Records from a data collection:
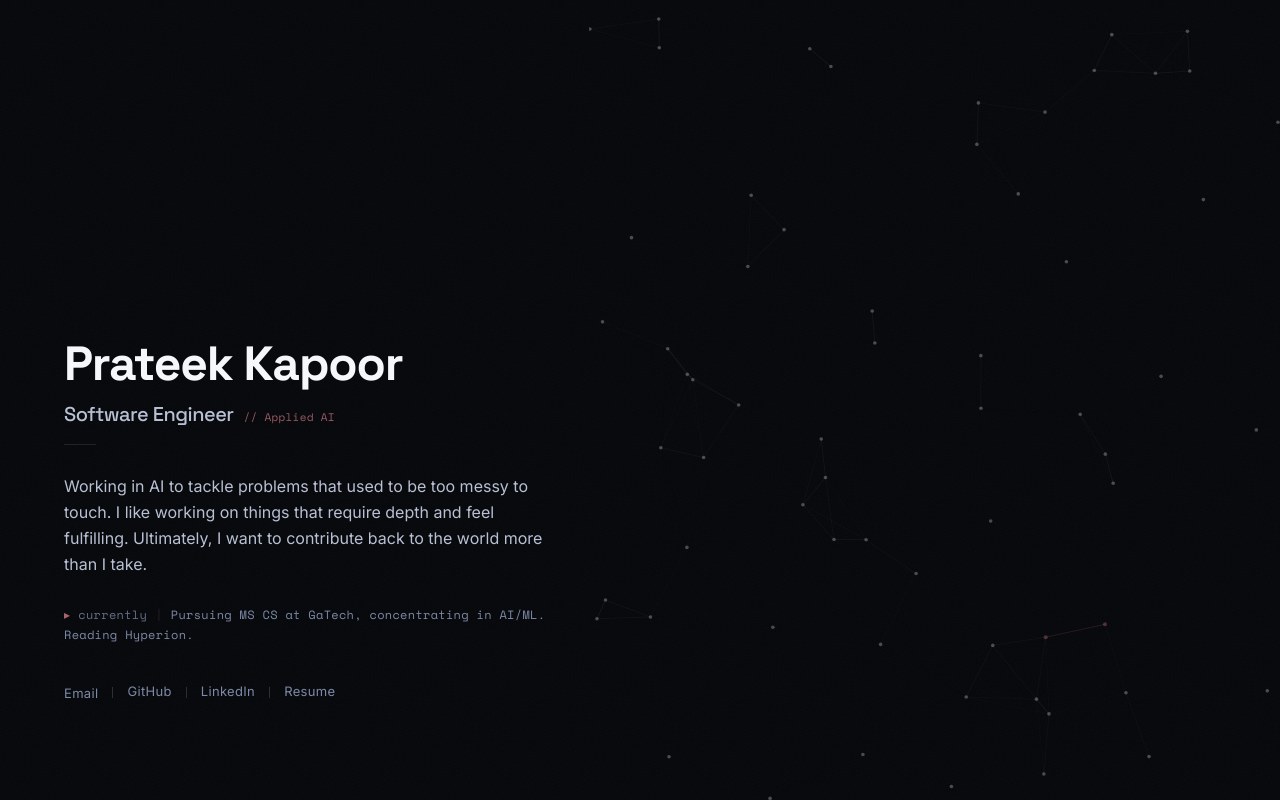
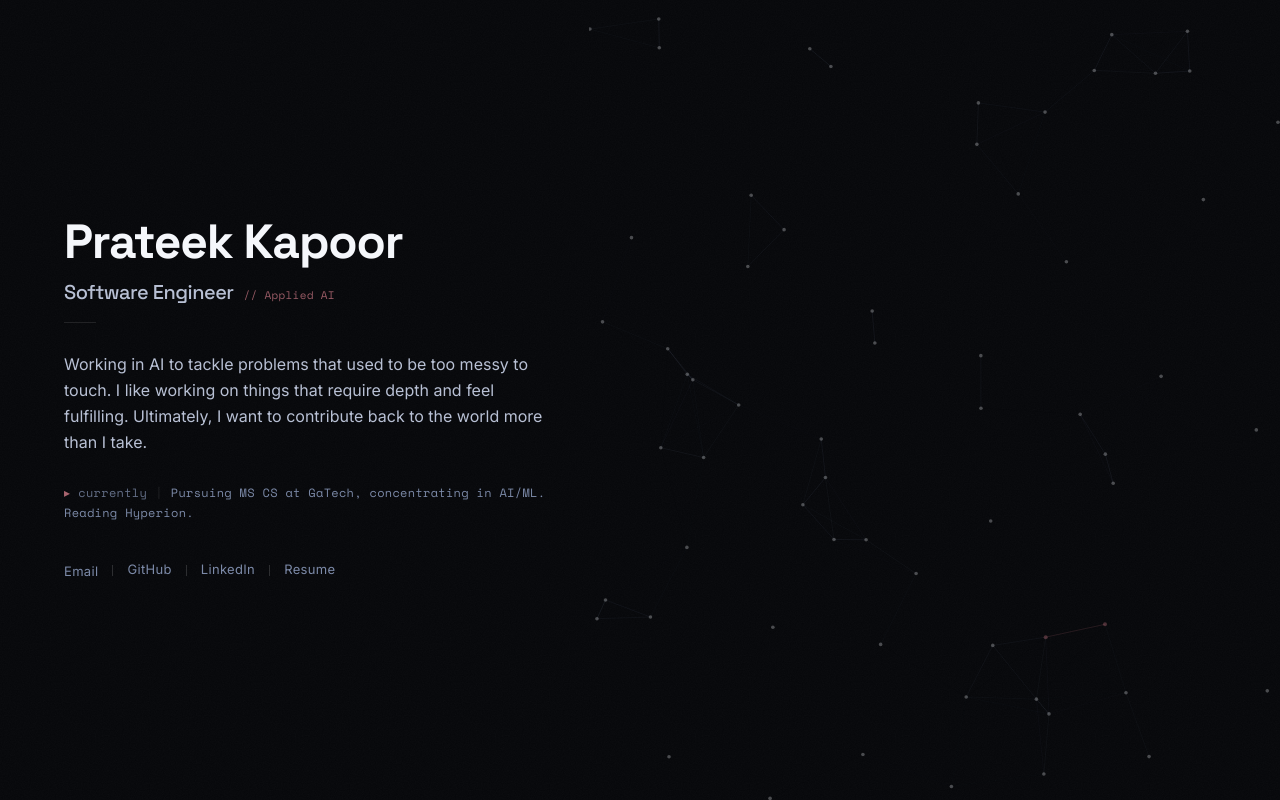
Before and after one commit to Teekyy/prateekkapoor.dev, a React (Vite) app: page / in a window 1280 px wide. Built offline with nearby package versions, Linux system fonts and the light colour scheme.

Commit message:
move bio to center

```diff
--- a/src/App.tsx
+++ b/src/App.tsx
@@ -13,7 +13,7 @@ export default function App() {
         <GraphCanvas />
       </div>
 
-      <div className="relative z-20 flex min-h-screen items-end pointer-events-none p-10 pb-14 md:p-16 md:pb-24">
+      <div className="relative z-20 flex min-h-screen items-center pointer-events-none p-10 md:p-16">
         <div className="pointer-events-auto w-full max-w-[520px] 2xl:max-w-[640px]">
           <NameHeading name="Prateek Kapoor" title="Software Engineer" tag="Applied AI" />
 
```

* [Instructions for the task]
Which lines of the entries above contain the word "className"? Copy each of them.

* [Reply to the task]
-      <div className="relative z-20 flex min-h-screen items-end pointer-events-none p-10 pb-14 md:p-16 md:pb-24">
+      <div className="relative z-20 flex min-h-screen items-center pointer-events-none p-10 md:p-16">
         <div className="pointer-events-auto w-full max-w-[520px] 2xl:max-w-[640px]">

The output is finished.